[0145] In this embodiment, an operation section 102 in the form of a track ball switch may be mounted on the display screen 4 to produce the same effect as that which is produced in the first embodiment.

[0146] As described above, in the above-described embodiments, employment of a user interface which can produce mechanical reactive forces enables selection of a desired selection item from among a plurality of items through analog input operation, such as sliding, circulating, rotating, and so forth. This structure can overcome the drawbacks of a touch-panel method, that is, lack of operating feeling, attributed to its simple two-way operation of either pressing or not.

[0147] In addition, as an operation member is provided within a display region, that is, in a display screen, less movement of a user's sight line is required of the user while operating the device following an image displayed. This can minimize strain imposed on the user's eyesight.

[0148] It should be noted that although a liquid crystal panel is used as a display screen 4 in the above, the present invention is not limited to an LCD and any thin screen display means, including plasma, LED, and laser, may be applicable.

[0149] It should also be noted that although a copying machine is described as an example of an information processing device in the above, the present invention is not limited to this application and may be applicable to an input device for a vehicle navigation device.

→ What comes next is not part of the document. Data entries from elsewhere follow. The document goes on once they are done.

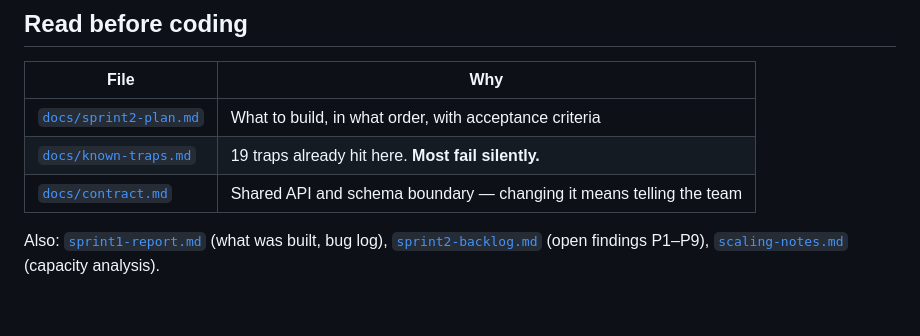
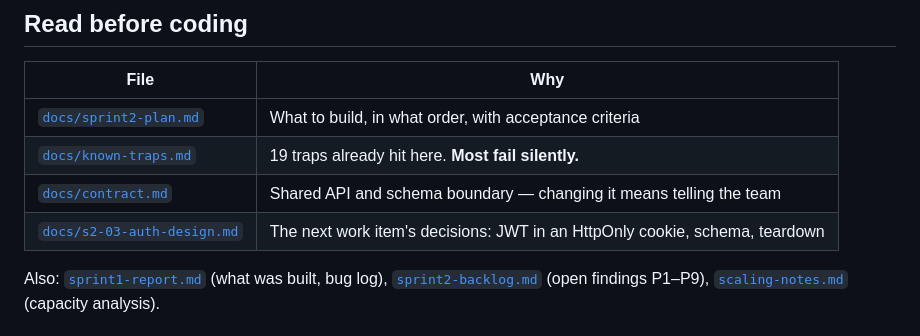
Before and after one commit to Flickpond/Media_player, a Markdown page: CLAUDE.md, the part around the change. Rendered like a GitHub page; blank space fills up the shorter version.

```diff
--- a/CLAUDE.md
+++ b/CLAUDE.md
@@ -22,6 +22,7 @@ deployment sits behind a shared-password nginx gate. That is S2-03.
 | [`docs/sprint2-plan.md`](docs/sprint2-plan.md) | What to build, in what order, with acceptance criteria |
 | [`docs/known-traps.md`](docs/known-traps.md) | 19 traps already hit here. **Most fail silently.** |
 | [`docs/contract.md`](docs/contract.md) | Shared API and schema boundary — changing it means telling the team |
+| [`docs/s2-03-auth-design.md`](docs/s2-03-auth-design.md) | The next work item's decisions: JWT in an HttpOnly cookie, schema, teardown |
 
 Also: [`sprint1-report.md`](docs/sprint1-report.md) (what was built, bug log),
 [`sprint2-backlog.md`](docs/sprint2-backlog.md) (open findings P1–P9),
```
Also changed, not shown: docs/s2-03-auth-design.md (added, +252 -0 lines), docs/sprint2-plan.md (+7 -1 lines).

In this case, the user interface device can additionally be used for volume control and/or selection of broadcasting stations for audio devices as the display screen is usable not only for presentation of maps but also as an input screen for audio, CD, and AV devices.

[0150] The present user interface device is also usable, when formed in a smaller size, as an input device for portable phones, PDAs, and mobile devices. In addition, one display screen may have two or more operation members. The position of an operation member is not limited to the substantial center and the operation member may be mounted anywhere in the display screen.